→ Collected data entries
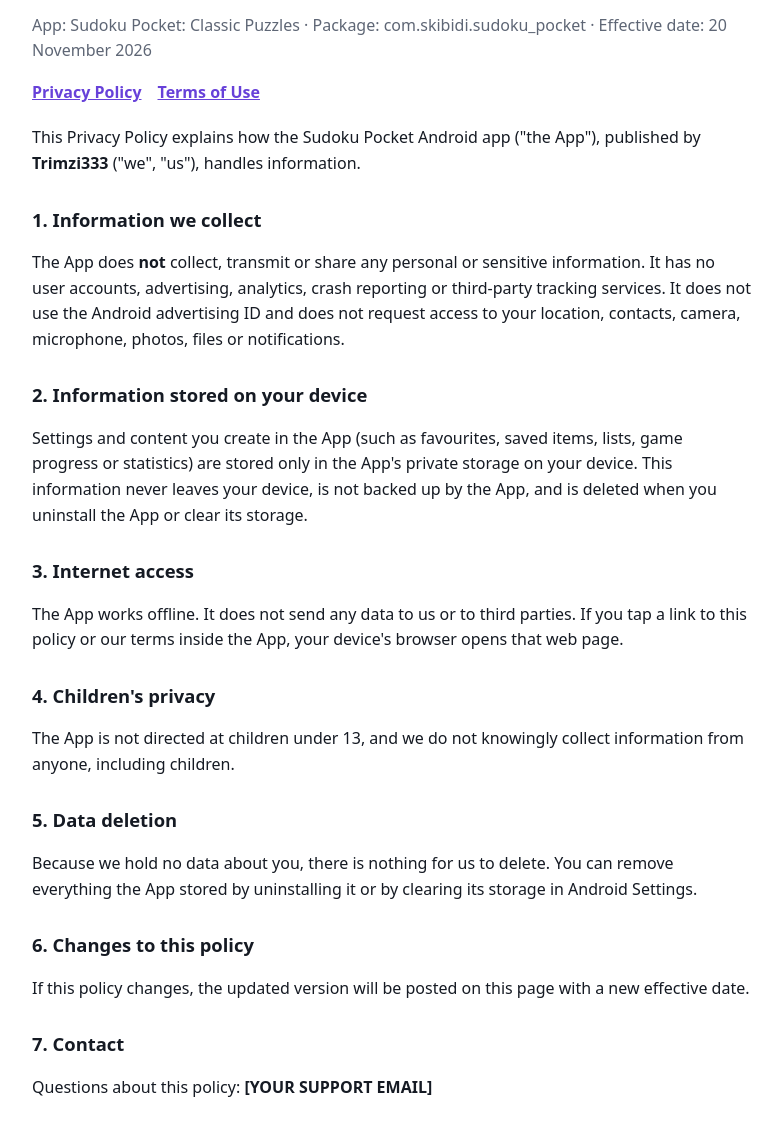
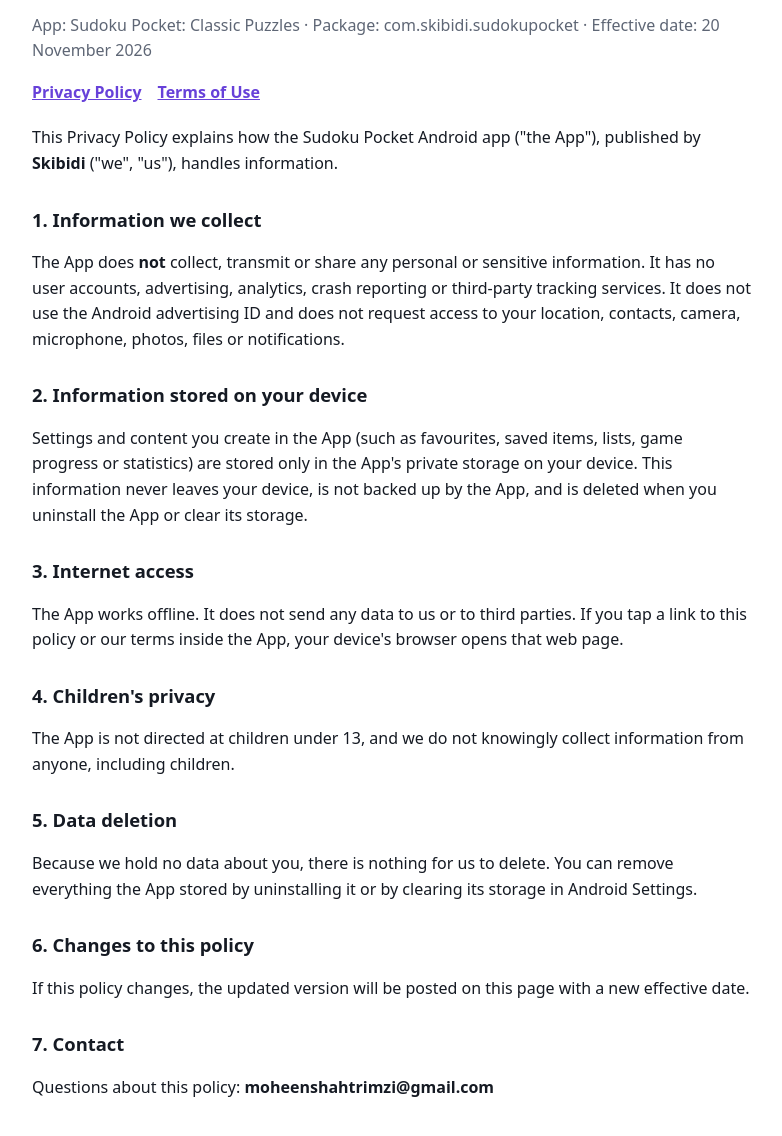
Before and after one commit to Abdullah9202/SudokuPocket, a website: page docs/index.html in a window 1280 px wide. Shown: the part 100-1236 px from the top of the page, without its empty margins (248-1030 px from the left). Drawn offline with Linux system fonts and the light colour scheme.

Commit message:
Update: Terms and privacy policy modified

```diff
--- a/docs/index.html
+++ b/docs/index.html
@@ -10,10 +10,10 @@ nav{margin:12px 0 20px}nav a{margin-right:16px;font-weight:600}</style>
 </head>
 <body>
 <h1>Privacy Policy</h1>
-<p class="muted">App: Sudoku Pocket: Classic Puzzles · Package: com.skibidi.sudoku_pocket · Effective date: 20 November 2026</p>
+<p class="muted">App: Sudoku Pocket: Classic Puzzles · Package: com.skibidi.sudokupocket · Effective date: 20 November 2026</p>
 <nav><a href="./">Privacy Policy</a><a href="./terms.html">Terms of Use</a></nav>
 
-<p>This Privacy Policy explains how the Sudoku Pocket Android app ("the App"), published by <strong>Trimzi333</strong> ("we", "us"), handles information.</p>
+<p>This Privacy Policy explains how the Sudoku Pocket Android app ("the App"), published by <strong>Skibidi</strong> ("we", "us"), handles information.</p>
 
 <h2>1. Information we collect</h2>
 <p>The App does <strong>not</strong> collect, transmit or share any personal or sensitive information. It has no user accounts, advertising, analytics, crash reporting or third-party tracking services. It does not use the Android advertising ID and does not request access to your location, contacts, camera, microphone, photos, files or notifications.</p>
@@ -34,7 +34,7 @@ nav{margin:12px 0 20px}nav a{margin-right:16px;font-weight:600}</style>
 <p>If this policy changes, the updated version will be posted on this page with a new effective date.</p>
 
 <h2>7. Contact</h2>
-<p>Questions about this policy: <strong>[YOUR SUPPORT EMAIL]</strong></p>
+<p>Questions about this policy: <strong>moheenshahtrimzi@gmail.com</strong></p>
 
 </body>
 </html>
```
Also changed, not shown: docs/terms.html (+3 -3 lines).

→ What you have to do
Please give every line above again word for word, apart from the pictures.

→ Solution
Before and after one commit to Abdullah9202/SudokuPocket, a website: page docs/index.html in a window 1280 px wide. Shown: the part 100-1236 px from the top of the page, without its empty margins (248-1030 px from the left). Drawn offline with Linux system fonts and the light colour scheme.

Commit message:
Update: Terms and privacy policy modified

```diff
--- a/docs/index.html
+++ b/docs/index.html
@@ -10,10 +10,10 @@ nav{margin:12px 0 20px}nav a{margin-right:16px;font-weight:600}</style>
 </head>
 <body>
 <h1>Privacy Policy</h1>
-<p class="muted">App: Sudoku Pocket: Classic Puzzles · Package: com.skibidi.sudoku_pocket · Effective date: 20 November 2026</p>
+<p class="muted">App: Sudoku Pocket: Classic Puzzles · Package: com.skibidi.sudokupocket · Effective date: 20 November 2026</p>
 <nav><a href="./">Privacy Policy</a><a href="./terms.html">Terms of Use</a></nav>
 
-<p>This Privacy Policy explains how the Sudoku Pocket Android app ("the App"), published by <strong>Trimzi333</strong> ("we", "us"), handles information.</p>
+<p>This Privacy Policy explains how the Sudoku Pocket Android app ("the App"), published by <strong>Skibidi</strong> ("we", "us"), handles information.</p>
 
 <h2>1. Information we collect</h2>
 <p>The App does <strong>not</strong> collect, transmit or share any personal or sensitive information. It has no user accounts, advertising, analytics, crash reporting or third-party tracking services. It does not use the Android advertising ID and does not request access to your location, contacts, camera, microphone, photos, files or notifications.</p>
@@ -34,7 +34,7 @@ nav{margin:12px 0 20px}nav a{margin-right:16px;font-weight:600}</style>
 <p>If this policy changes, the updated version will be posted on this page with a new effective date.</p>
 
 <h2>7. Contact</h2>
-<p>Questions about this policy: <strong>[YOUR SUPPORT EMAIL]</strong></p>
+<p>Questions about this policy: <strong>moheenshahtrimzi@gmail.com</strong></p>
 
 </body>
 </html>
```
Also changed, not shown: docs/terms.html (+3 -3 lines).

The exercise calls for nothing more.